- Try it
All lines below containing "class" are to be listed.

- Provided records
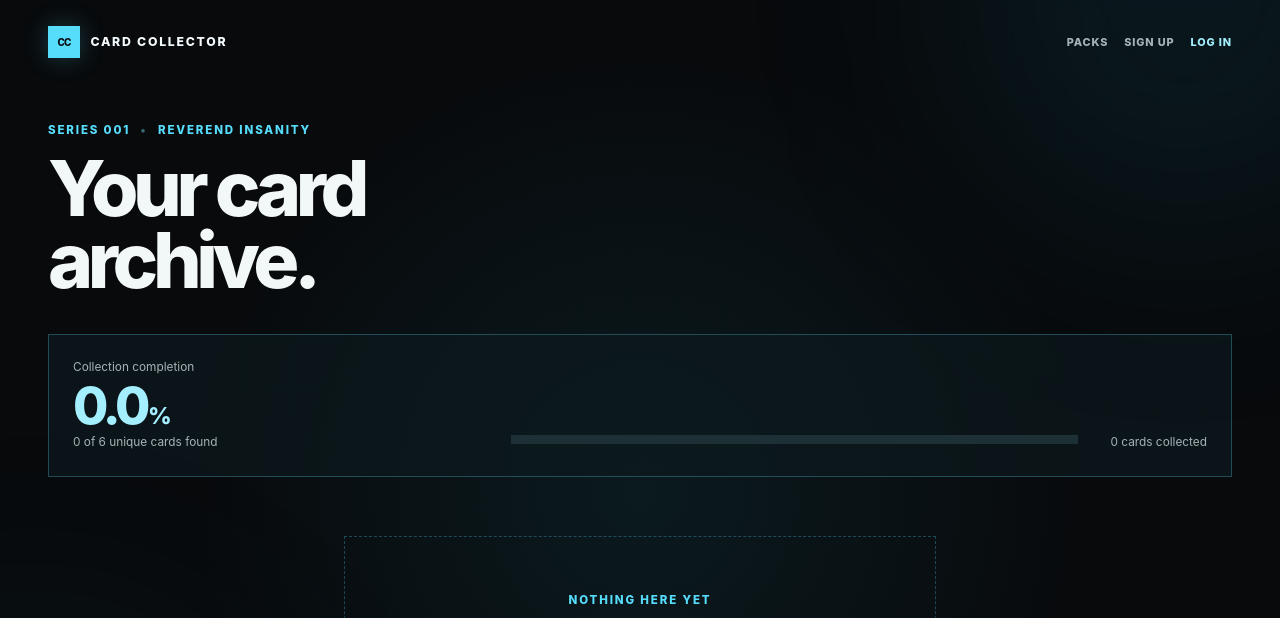
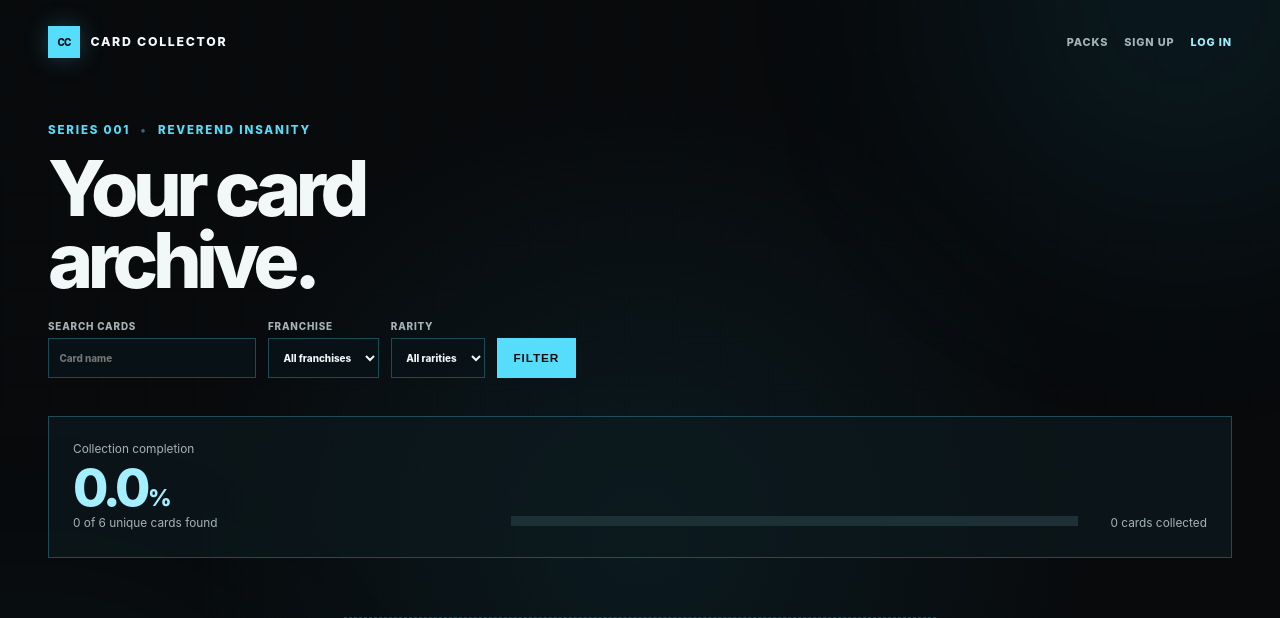
Before and after one commit to rizkwar/card_collector, a Django app: page /collection/ in a window 1280 px wide. Shown: the top 618 px of the page. Run offline with Django 5.2, Linux system fonts and the light colour scheme.

Commit message:
Feature: adding search and filter bar in collections

```diff
--- a/cards/templates/prototype/collection.html
+++ b/cards/templates/prototype/collection.html
@@ -7,6 +7,34 @@
     <div class="collection-page">
         <p class="eyebrow">Series 001 <span aria-hidden="true">•</span> Reverend Insanity</p>
         <h1 class="page-title">Your card<br>archive.</h1>
+        <form class="collection-filters" method="get">
+            <label>
+                <span>Search cards</span>
+                <input type="search" name="search" value="{{ search }}" placeholder="Card name">
+            </label>
+            <label>
+                <span>Franchise</span>
+                <select name="franchise">
+                    <option value="">All franchises</option>
+                    {% for franchise in franchises %}
+                        <option value="{{ franchise.name }}"{% if franchise_filter == franchise.name %} selected{% endif %}>{{ franchise.name }}</option>
+                    {% endfor %}
+                </select>
+            </label>
+            <label>
+                <span>Rarity</span>
+                <select name="rarity">
+                    <option value="">All rarities</option>
+                    {% for value, label in rarities %}
+                        <option value="{{ value }}"{% if rarity_filter == value %} selected{% endif %}>{{ label }}</option>
+                    {% endfor %}
+                </select>
+            </label>
+            <button class="button button-primary" type="submit">Filter</button>
+            {% if search or franchise_filter or rarity_filter %}
+                <a class="button button-secondary" href="{% url 'collection' %}">Clear</a>
+            {% endif %}
+        </form>
         <section class="collection-summary" aria-label="Collection progress">
             <div>
                 <p class="summary-label">Collection completion</p>
--- a/cards/views.py
+++ b/cards/views.py
@@ -6,7 +6,7 @@ from django.contrib.auth.forms import UserCreationForm
 from django.shortcuts import get_object_or_404, redirect, render
 from django.views.decorators.http import require_POST
 
-from .models import Card, Pack, PackCard, UserCard
+from .models import Card, Franchise, Pack, PackCard, Rarity, UserCard
 
 
 def signup(request):
@@ -276,14 +276,30 @@ def prototype_collection(request):
 
 def collection(request):
     if request.user.is_authenticated:
+        search = request.GET.get("search", "").strip()
+        franchise_filter = request.GET.get("franchise", "").strip()
+        rarity_filter = request.GET.get("rarity", "").strip()
         owned_entries = (
             UserCard.objects.filter(user=request.user)
             .select_related("card", "card__franchise")
             .order_by("card__name")
         )
+        if search:
+            owned_entries = owned_entries.filter(card__name__icontains=search)
+        if franchise_filter:
+            owned_entries = owned_entries.filter(
+                card__franchise__name=franchise_filter
+            )
+        if rarity_filter in {choice.value for choice in Rarity}:
+            owned_entries = owned_entries.filter(card__rarity=rarity_filter)
+
+        franchises = Franchise.objects.filter(
+            cards__owner_entries__user=request.user,
+        ).distinct().order_by("name")
         total_unique_possible = Card.objects.count()
-        unique_owned = owned_entries.count()
-        total_copies = sum(entry.amount for entry in owned_entries)
+        all_owned_entries = UserCard.objects.filter(user=request.user)
+        unique_owned = all_owned_entries.count()
+        total_copies = sum(entry.amount for entry in all_owned_entries)
         percent = (
             round((unique_owned / total_unique_possible) * 100, 1)
             if total_unique_possible
@@ -311,6 +327,11 @@ def collection(request):
                 "total_unique_possible": total_unique_possible,
                 "total_copies": total_copies,
                 "percent": percent,
+                "franchises": franchises,
+                "rarities": Rarity.choices,
+                "search": search,
+                "franchise_filter": franchise_filter,
+                "rarity_filter": rarity_filter,
             },
         )
 
--- a/static/css/prototype.css
+++ b/static/css/prototype.css
@@ -399,6 +399,37 @@ h1 {
     line-height: 1.6;
 }
 
+.collection-filters {
+    display: flex;
+    flex-wrap: wrap;
+    align-items: end;
+    gap: 0.75rem;
+    margin: 1.5rem 0 2rem;
+}
+
+.collection-filters label {
+    display: grid;
+    gap: 0.35rem;
+    color: var(--muted);
+    font-size: 0.62rem;
+    font-weight: 800;
+    letter-spacing: 0.08em;
+    text-transform: uppercase;
+}
+
+.collection-filters input,
+.collection-filters select {
+    min-height: 2.5rem;
+    padding: 0.55rem 0.65rem;
+    border: 1px solid var(--line);
+    color: var(--paper);
+    background: rgba(9, 19, 24, 0.86);
+    font: inherit;
+}
+
+.collection-filters input { min-width: 13rem; }
+.collection-filters .button { min-height: 2.5rem; }
+
 .pull-grid {
     display: grid;
     grid-template-columns: repeat(5, minmax(0, 1fr));
```
Also changed, not shown: cards/tests.py (+21 -0 lines).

- Your response
     <div class="collection-page">
         <p class="eyebrow">Series 001 <span aria-hidden="true">•</span> Reverend Insanity</p>
         <h1 class="page-title">Your card<br>archive.</h1>
+        <form class="collection-filters" method="get">
+            <button class="button button-primary" type="submit">Filter</button>
+                <a class="button button-secondary" href="{% url 'collection' %}">Clear</a>
         <section class="collection-summary" aria-label="Collection progress">
                 <p class="summary-label">Collection completion</p>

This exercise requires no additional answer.